In other words, Polis’ commitment to climate action wasn’t just to curtail pollution, but to do so where the pollution disproportionately threatens the health and welfare of people of color, low-income neighborhoods, and tribal communities. Recognizing the vital importance of achieving climate justice, in 2019 Colorado’s Legislature also passed Senate Bill 96, which required the Polis administration to propose new regulations to achieve the state’s greenhouse gas reduction targets. The law set a deadline to propose these new rules by July 1, 2020.

That deadline has now passed and Colorado is nowhere near meeting its greenhouse gas reduction goals and nowhere near achieving climate justice.

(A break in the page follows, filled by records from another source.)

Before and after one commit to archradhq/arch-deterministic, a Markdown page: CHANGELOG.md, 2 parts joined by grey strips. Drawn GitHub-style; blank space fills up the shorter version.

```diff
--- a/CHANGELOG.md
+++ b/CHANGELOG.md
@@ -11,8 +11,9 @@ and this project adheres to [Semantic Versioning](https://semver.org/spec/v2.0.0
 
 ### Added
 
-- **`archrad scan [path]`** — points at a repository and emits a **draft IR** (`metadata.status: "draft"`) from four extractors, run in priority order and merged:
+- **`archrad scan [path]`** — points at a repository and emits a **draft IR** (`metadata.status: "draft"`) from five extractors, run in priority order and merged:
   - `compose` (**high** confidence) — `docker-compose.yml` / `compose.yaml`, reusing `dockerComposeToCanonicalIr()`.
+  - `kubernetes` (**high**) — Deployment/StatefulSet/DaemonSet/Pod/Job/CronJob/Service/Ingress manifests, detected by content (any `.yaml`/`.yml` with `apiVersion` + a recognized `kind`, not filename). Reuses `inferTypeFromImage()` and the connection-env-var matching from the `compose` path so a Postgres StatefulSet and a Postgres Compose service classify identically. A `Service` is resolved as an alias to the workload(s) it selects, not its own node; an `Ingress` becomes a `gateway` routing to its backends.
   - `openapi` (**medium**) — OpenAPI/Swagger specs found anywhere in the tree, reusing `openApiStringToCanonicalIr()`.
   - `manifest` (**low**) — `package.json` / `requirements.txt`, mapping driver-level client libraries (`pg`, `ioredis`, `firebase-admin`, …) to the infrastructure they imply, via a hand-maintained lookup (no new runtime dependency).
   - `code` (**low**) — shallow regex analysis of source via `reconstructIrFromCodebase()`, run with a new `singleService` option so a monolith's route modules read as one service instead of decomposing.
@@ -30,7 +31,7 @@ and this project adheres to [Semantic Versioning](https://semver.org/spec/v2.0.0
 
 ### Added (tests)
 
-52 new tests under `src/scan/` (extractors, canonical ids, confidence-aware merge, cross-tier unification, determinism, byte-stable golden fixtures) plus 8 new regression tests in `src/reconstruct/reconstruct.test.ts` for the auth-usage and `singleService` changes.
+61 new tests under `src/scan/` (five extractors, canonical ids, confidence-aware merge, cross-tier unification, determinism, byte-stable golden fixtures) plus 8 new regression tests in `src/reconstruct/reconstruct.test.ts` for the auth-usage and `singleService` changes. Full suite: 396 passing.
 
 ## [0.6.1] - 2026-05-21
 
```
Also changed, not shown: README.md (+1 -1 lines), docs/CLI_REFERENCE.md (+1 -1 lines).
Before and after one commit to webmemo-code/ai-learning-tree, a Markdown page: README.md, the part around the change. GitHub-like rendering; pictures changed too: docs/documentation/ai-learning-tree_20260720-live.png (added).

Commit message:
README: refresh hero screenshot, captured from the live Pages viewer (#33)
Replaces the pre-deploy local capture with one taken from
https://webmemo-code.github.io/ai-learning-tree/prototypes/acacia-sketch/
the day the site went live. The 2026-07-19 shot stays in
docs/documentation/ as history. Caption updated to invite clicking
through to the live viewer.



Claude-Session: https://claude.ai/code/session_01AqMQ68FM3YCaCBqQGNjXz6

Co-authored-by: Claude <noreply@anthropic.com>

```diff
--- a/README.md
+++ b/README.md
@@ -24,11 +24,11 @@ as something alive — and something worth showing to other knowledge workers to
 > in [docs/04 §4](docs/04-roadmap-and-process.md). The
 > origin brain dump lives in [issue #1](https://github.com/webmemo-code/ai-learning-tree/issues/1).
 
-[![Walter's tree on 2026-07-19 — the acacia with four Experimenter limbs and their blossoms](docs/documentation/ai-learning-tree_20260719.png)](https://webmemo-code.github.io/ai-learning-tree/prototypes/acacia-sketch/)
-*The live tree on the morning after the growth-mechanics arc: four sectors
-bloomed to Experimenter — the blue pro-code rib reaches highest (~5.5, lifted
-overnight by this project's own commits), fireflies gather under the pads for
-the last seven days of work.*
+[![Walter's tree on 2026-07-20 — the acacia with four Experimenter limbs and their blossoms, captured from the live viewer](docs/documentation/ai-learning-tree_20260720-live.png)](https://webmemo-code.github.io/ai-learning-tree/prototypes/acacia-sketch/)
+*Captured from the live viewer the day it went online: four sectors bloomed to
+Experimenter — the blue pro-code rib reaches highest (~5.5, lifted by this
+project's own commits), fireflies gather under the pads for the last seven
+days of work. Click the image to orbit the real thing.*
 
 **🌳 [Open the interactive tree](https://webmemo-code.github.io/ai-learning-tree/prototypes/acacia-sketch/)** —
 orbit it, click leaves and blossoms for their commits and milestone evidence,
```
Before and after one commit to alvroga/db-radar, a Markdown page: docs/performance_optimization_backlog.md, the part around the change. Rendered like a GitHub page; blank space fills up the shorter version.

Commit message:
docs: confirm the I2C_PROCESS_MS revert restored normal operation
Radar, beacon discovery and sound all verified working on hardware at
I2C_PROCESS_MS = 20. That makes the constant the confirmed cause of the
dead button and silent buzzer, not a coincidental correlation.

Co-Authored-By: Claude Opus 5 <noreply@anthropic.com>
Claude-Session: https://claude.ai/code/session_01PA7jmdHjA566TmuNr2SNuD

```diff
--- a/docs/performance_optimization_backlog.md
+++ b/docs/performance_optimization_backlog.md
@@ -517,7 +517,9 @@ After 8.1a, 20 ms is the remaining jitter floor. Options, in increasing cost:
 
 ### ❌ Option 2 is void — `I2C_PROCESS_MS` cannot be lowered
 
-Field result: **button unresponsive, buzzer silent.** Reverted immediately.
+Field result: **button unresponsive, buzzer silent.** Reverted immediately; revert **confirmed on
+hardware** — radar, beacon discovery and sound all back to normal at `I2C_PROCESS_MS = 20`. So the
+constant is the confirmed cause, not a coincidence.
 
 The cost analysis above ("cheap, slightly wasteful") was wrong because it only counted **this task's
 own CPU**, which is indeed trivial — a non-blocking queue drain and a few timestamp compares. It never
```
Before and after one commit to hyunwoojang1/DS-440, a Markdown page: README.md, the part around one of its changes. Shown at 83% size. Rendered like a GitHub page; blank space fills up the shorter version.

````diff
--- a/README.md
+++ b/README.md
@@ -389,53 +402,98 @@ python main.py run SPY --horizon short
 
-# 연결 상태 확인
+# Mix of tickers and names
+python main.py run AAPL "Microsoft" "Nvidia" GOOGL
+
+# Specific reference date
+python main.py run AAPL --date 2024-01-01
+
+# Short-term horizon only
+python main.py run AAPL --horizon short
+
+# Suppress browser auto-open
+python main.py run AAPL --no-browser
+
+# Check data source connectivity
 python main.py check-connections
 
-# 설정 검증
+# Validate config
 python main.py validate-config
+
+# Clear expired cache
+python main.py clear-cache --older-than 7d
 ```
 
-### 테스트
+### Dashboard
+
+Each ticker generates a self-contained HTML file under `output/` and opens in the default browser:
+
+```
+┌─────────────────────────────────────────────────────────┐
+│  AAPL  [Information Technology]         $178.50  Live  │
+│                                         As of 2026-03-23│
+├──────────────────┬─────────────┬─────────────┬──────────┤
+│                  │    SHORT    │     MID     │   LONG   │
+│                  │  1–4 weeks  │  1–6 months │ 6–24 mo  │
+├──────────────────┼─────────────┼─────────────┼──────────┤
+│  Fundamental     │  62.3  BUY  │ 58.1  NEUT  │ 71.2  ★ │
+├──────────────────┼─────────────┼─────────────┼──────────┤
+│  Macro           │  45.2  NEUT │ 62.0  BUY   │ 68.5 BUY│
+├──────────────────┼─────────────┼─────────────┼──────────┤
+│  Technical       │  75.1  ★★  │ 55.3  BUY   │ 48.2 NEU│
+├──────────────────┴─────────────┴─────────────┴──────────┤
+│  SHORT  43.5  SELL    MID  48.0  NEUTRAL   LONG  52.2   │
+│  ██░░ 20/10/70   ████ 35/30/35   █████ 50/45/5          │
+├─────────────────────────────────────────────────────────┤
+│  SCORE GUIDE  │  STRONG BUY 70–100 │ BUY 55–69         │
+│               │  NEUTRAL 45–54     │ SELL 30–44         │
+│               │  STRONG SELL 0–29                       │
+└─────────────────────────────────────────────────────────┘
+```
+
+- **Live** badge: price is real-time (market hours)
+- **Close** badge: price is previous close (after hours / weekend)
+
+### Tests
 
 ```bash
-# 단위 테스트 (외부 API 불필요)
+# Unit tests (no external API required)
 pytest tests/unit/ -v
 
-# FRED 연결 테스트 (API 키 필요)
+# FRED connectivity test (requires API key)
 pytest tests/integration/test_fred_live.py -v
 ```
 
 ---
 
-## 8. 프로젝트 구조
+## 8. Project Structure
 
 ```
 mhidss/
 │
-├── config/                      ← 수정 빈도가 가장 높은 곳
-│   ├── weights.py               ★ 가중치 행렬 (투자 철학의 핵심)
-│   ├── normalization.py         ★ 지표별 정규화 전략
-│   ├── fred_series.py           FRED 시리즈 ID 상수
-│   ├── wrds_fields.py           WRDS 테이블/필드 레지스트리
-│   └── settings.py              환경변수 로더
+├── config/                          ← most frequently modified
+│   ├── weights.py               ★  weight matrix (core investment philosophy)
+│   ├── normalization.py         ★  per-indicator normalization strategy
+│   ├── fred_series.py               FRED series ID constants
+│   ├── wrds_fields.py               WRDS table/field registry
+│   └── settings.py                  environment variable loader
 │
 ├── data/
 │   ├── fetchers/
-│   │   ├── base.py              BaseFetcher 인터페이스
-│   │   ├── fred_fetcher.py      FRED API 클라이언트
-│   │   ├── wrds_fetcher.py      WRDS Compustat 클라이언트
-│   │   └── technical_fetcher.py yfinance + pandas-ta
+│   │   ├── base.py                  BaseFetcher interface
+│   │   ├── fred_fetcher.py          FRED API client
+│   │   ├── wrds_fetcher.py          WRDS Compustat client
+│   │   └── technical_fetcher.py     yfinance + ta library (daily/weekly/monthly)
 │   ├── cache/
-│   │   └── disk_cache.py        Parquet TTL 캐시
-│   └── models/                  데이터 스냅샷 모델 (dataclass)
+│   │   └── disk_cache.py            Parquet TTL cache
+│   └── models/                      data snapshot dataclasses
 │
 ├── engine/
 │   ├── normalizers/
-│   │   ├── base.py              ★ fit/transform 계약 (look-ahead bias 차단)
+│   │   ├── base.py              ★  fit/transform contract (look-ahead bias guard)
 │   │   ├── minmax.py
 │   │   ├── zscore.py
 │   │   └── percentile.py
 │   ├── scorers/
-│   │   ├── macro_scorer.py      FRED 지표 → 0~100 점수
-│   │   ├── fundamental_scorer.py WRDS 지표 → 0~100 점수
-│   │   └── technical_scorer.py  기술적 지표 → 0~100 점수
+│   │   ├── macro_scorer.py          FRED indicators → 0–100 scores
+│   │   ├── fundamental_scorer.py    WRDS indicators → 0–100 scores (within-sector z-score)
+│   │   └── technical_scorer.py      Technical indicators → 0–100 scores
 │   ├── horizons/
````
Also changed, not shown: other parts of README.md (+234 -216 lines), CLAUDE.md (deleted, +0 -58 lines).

Reports by both nongovernmental organizations and the state’s own consultants show that under our current trajectory, we are not even close to being on track to meet our 2025 and 2030 emission reduction targets. With no near-term success in sight, the prospect of long-term climate progress is wishful thinking.

The consequences of this missed deadline and lack of progress are all too real for people living in the shadow of the Suncor oil refinery north of Denver. This refinery has been all over the news in the past year because of ongoing air pollution violations. Even though regulators this year fined Suncor nearly $9 million, the company continues to report unlawful releases of toxic gases like hydrogen sulfide, benzene, sulfur
dioxide, and more.

All this air pollution impacts the neighboring community where more than half the residents live below the poverty level and more than 75% are people of color. It’s a poster child for environmental injustice, where a dangerous source of air pollution disproportionately affects people who are underprivileged, disenfranchised and disempowered.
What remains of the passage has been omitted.